In a post last year I pointed to the action by the Indonesian government to make its entire 6 million square kilometer exclusive economic zone a sanctuary for manta rays as an example of growing recognition by governments of the ecosystem service value of natural capital.
The threat to mantas through hunting was highlighted in a haunting new documentary, Racing Extinction, which debuted worldwide on Discovery Channel earlier this month. The film followed the efforts of photojournalist/ marine conservationist Shawn Heinrichs to document the manta hunts in Lamakera, in a remote region of Indonesia. Heinrich learned that the hunts have a long tradition in this area, but until recently the number of mantas taken each year was relatively small. It was only in the last decade that the traditional hunting was transformed into a large-scale commercial fishery, fueled by the demand for manta gill rakers as an ingredient in Chinese medicine.

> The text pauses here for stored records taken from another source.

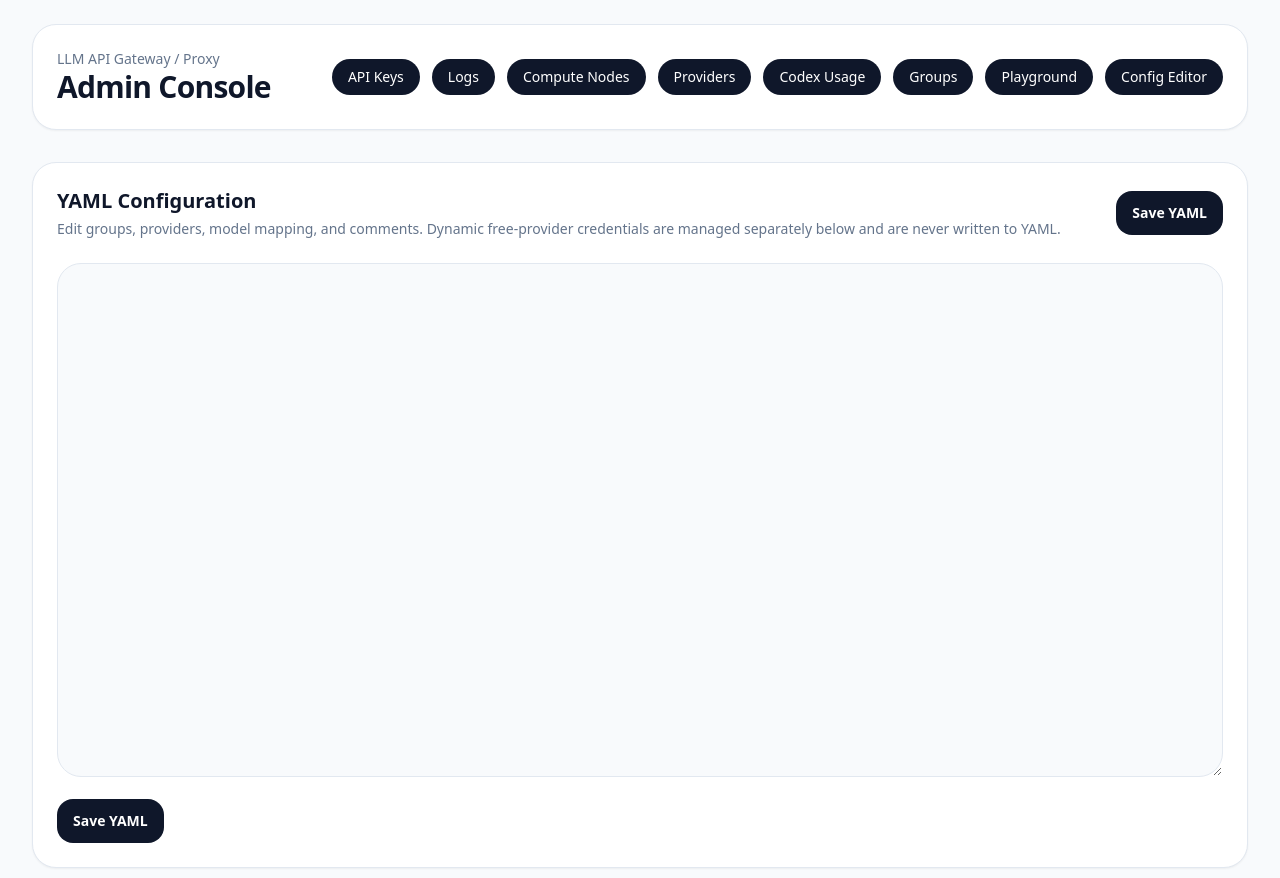
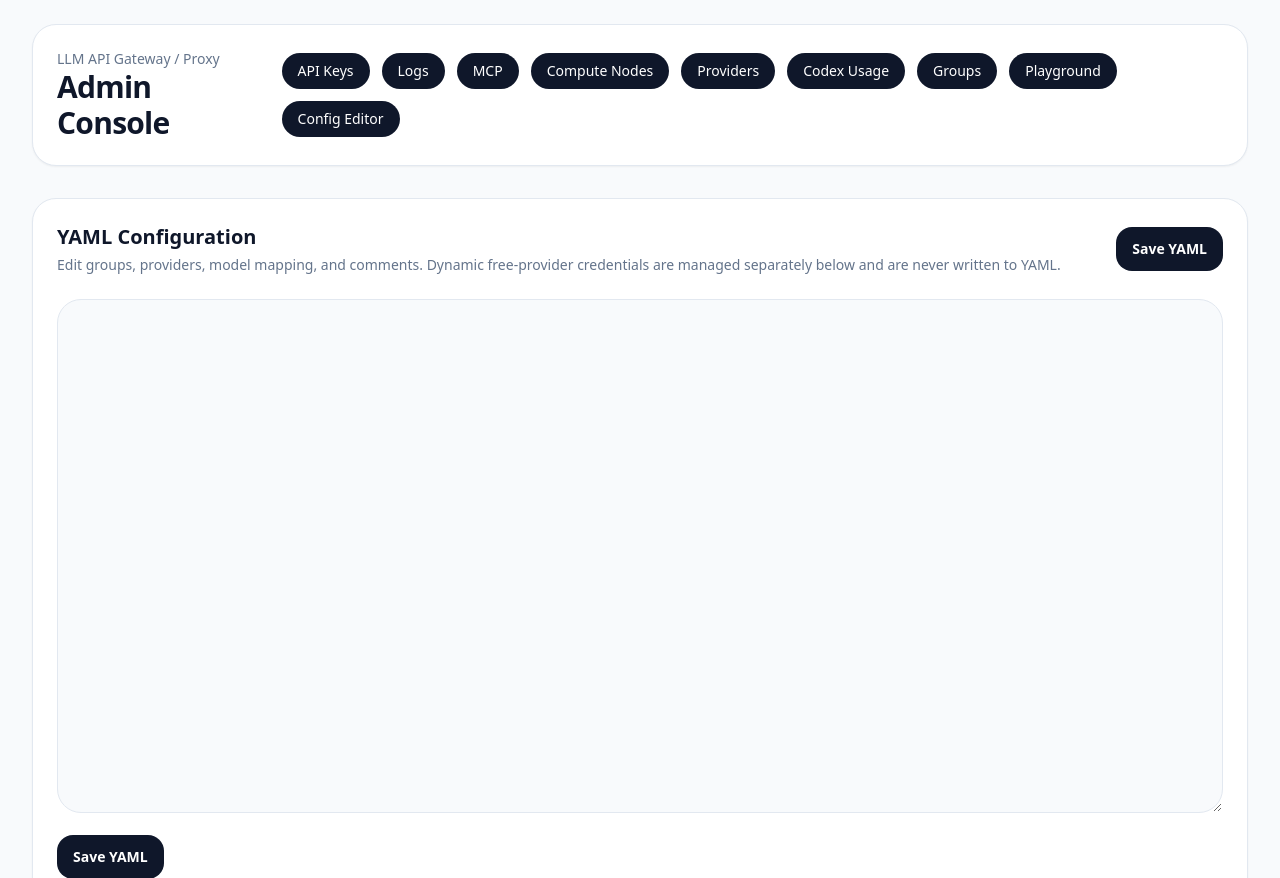
Before and after one commit to LukaCek/simple-AIproxy, a FastAPI app: template templates/config.html in a window 1280 px wide. Shown: the top 878 px of the page. Run offline with FastAPI, Linux system fonts and the light colour scheme; the template is opened without the code that fills it, so the values that code supplies are empty; some libraries are stand-ins or nearby versions.

Commit message:
ui(mcp): add MCP access management to existing proxy admin navigation

```diff
--- a/templates/layout.html
+++ b/templates/layout.html
@@ -17,6 +17,7 @@
           <nav class="flex flex-wrap gap-3 text-sm font-medium">
             <a href="/admin/keys" class="rounded-full bg-slate-900 px-4 py-2 text-white hover:bg-slate-700">API Keys</a>
             <a href="/admin/logs" class="rounded-full bg-slate-900 px-4 py-2 text-white hover:bg-slate-700">Logs</a>
+            <a href="/admin/mcp" class="rounded-full bg-slate-900 px-4 py-2 text-white hover:bg-slate-700">MCP</a>
             <a href="/admin/compute-nodes" class="rounded-full bg-slate-900 px-4 py-2 text-white hover:bg-slate-700">Compute Nodes</a>
             <a href="/admin/providers" class="rounded-full bg-slate-900 px-4 py-2 text-white hover:bg-slate-700">Providers</a>
             <a href="/admin/codex-usage" class="rounded-full bg-slate-900 px-4 py-2 text-white hover:bg-slate-700">Codex Usage</a>
```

When the first images of a giant manta lit up the screen, a hush fell over the stunned crowd…Even the most hardened of the manta hunters were transfixed by beauty of a world they had only witnessed from the other end of a harpoon shaft. I noticed a row of small children, their wide eyes soaking up the images on the screen. For these children, a seed was planted and a brilliant transformation was already taking place. Continue reading

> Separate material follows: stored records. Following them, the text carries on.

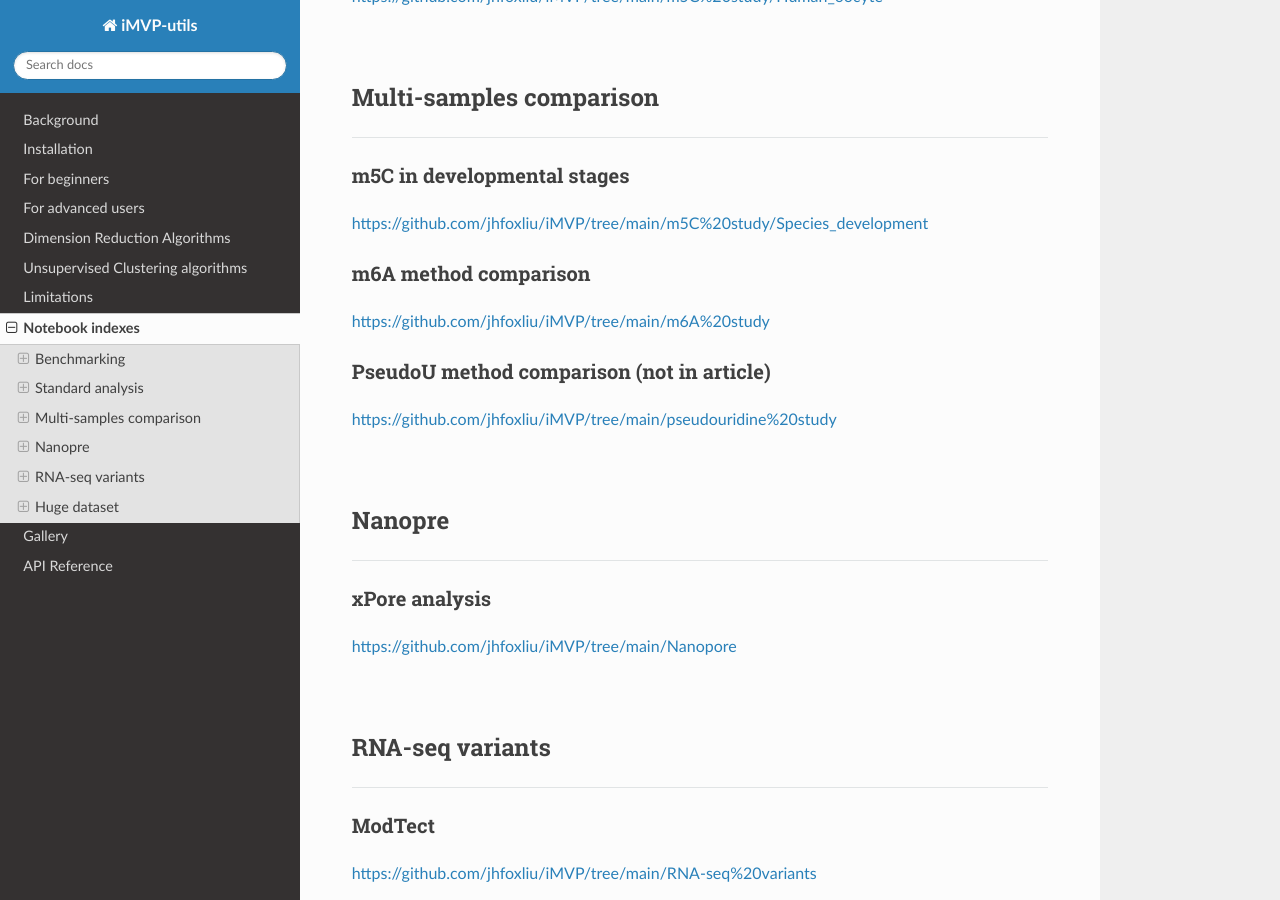
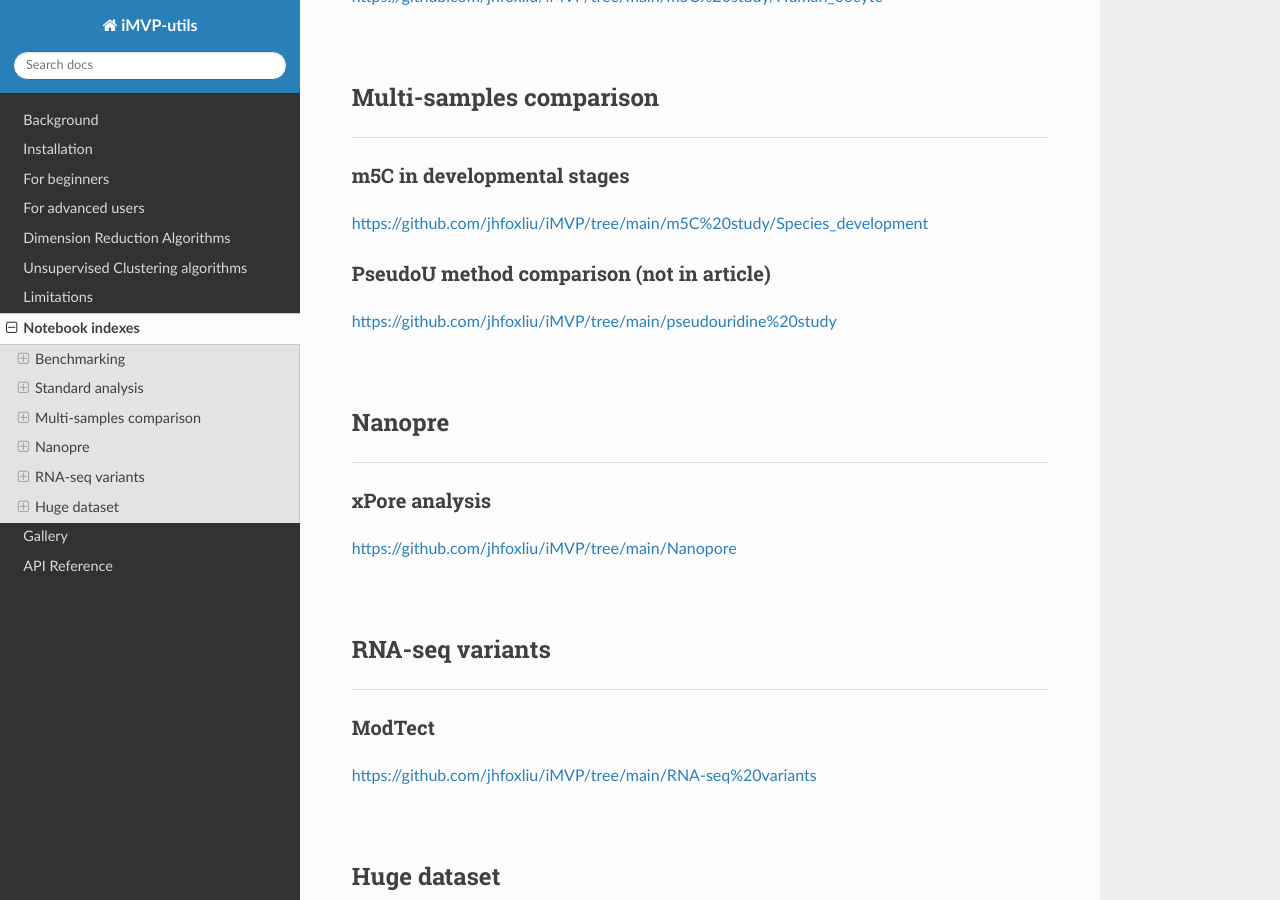
Before and after one commit to jhfoxliu/iMVP, a Sphinx documentation site: the page built from docs/notebooks.rst, in a window 1280 px wide and 900 px high, scrolled down 731 px. Built offline with Sphinx 7.4.7 and the Read the Docs theme 2.0.0, drawn with Linux system fonts in a browser that asks for light colours; pages that are not in the unit, such as notebooks, are missing from menus.

Commit message:
Update notebooks.rst

```diff
--- a/docs/notebooks.rst
+++ b/docs/notebooks.rst
@@ -42,9 +42,6 @@ m5C in developmental stages
 ^^^^^^^^^^^^^^^^^^^^^^^^^^^
 https://github.com/jhfoxliu/iMVP/tree/main/m5C%20study/Species_development
 
-m6A method comparison
-^^^^^^^^^^^^^^^^^^^^^
-https://github.com/jhfoxliu/iMVP/tree/main/m6A%20study
 
 PseudoU method comparison (not in article)
 ^^^^^^^^^^^^^^^^^^^^^^^^^^^^^^^^^^^^^^^^^^
```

Photo © Fabrice Jaine
I’ve noticed a number of positive and interesting developments as of late in the area of marine species protection, pointing to an increasing recognition, by policymakers, of the value of natural capital and associated ecosystem services, particularly the value arising from ecotourism.

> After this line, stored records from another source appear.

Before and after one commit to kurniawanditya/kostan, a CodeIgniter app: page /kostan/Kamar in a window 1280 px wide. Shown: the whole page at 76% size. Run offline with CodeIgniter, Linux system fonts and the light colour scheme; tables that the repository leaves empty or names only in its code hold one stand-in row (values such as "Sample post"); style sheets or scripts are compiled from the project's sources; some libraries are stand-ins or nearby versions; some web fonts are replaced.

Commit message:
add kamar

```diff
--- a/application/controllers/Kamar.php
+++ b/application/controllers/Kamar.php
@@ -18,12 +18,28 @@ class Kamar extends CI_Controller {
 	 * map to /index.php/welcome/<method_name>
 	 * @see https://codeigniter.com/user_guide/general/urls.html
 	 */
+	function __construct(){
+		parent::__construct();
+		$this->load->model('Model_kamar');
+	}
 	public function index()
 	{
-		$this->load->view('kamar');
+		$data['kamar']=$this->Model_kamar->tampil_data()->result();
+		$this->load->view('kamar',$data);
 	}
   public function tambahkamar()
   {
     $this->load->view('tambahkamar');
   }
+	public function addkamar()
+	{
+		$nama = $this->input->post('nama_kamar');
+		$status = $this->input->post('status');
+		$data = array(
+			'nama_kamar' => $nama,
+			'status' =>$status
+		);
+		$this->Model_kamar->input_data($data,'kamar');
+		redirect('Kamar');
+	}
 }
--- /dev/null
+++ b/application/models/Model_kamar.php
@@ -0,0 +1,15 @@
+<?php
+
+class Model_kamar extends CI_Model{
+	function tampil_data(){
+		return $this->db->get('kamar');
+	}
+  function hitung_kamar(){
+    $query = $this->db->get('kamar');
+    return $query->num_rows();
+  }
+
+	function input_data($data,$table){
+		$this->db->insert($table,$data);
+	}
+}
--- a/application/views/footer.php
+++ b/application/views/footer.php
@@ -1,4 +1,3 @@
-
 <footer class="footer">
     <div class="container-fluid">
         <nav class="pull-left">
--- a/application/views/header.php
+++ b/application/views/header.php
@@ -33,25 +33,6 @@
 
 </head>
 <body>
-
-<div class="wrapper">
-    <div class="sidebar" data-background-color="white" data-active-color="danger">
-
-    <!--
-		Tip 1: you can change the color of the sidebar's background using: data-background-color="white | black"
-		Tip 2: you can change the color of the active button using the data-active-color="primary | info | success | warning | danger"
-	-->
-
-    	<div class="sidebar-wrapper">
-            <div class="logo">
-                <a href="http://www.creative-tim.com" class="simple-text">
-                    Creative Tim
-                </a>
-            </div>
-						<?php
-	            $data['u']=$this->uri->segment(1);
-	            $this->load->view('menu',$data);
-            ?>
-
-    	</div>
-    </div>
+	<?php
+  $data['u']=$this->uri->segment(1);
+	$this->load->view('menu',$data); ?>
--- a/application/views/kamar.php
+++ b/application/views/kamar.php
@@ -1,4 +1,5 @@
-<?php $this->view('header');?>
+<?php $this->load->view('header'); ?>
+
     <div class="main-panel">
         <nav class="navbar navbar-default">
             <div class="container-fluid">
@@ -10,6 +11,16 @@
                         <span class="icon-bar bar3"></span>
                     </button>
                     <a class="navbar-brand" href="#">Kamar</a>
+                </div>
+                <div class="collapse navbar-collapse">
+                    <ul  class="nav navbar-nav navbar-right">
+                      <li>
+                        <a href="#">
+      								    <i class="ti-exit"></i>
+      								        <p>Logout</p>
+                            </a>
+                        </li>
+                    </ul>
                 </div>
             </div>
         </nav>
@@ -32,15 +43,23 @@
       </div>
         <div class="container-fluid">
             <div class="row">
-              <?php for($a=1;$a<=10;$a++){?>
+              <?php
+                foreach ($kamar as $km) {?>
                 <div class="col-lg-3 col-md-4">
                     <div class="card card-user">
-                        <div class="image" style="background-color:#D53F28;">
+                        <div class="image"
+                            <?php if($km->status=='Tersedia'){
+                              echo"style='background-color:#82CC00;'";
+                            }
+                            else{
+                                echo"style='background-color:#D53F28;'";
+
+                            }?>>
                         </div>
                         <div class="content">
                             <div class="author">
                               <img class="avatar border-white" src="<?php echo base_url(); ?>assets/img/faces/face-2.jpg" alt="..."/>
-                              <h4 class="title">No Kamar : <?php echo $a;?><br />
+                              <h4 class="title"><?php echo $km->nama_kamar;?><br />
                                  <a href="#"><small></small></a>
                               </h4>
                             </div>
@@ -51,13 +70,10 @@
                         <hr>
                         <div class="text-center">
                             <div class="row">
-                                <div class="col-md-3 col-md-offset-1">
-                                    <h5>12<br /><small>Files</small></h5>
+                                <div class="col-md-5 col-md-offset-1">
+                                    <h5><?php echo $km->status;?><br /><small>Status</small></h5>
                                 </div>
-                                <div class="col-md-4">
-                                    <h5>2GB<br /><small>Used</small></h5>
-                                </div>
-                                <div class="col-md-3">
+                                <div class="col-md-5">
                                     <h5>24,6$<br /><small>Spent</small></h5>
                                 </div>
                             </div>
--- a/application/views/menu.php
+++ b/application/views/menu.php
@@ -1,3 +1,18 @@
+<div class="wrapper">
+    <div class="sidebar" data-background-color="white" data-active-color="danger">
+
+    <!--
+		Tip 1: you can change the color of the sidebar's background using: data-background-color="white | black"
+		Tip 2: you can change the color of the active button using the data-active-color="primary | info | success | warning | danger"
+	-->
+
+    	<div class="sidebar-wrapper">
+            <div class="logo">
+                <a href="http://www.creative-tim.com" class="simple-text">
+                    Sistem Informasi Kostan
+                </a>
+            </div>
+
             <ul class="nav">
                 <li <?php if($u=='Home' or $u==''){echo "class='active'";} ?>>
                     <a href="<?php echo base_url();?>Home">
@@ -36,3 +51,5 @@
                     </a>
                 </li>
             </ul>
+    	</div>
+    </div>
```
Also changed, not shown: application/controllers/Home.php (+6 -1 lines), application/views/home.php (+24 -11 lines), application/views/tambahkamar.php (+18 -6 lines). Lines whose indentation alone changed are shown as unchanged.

In February of this year, the Government of Indonesia granted full protection to manta rays within its nearly 6 million square kilometer exclusive economic zone (EEZ), making it the world’s largest sanctuary for manta rays. This reverses the trend of the past three decades wherein Indonesia has had the dubious distinction of being home to the world’s largest fishery for sharks and rays. Why the reversal? It seem that studies showing that the ecotourism value of a manta ray is an estimated $1 million over its lifetime, as compared to the onetime value of several hundred dollars for its gill rakers and meat played a key role in persuading policymakers to take action to protect the iconic species.
A few weeks later, the President of Palau announced that the country’s entire 200 nautical mile EEZ will be declared a marine sanctuary and closed to commercial fishing and seabed mining. This follows a move a few years earlier to declare Palau a shark sanctuary. In explaining the reasoning behind the moves Palau’s president noted that a dead shark is worth several hundred dollars, whereas a live shark is worth $1.9 million in tourism during its life span, and that his country will promote scuba diving, snorkelling and ecotourism as an alternative income to commercial fishing. Continue reading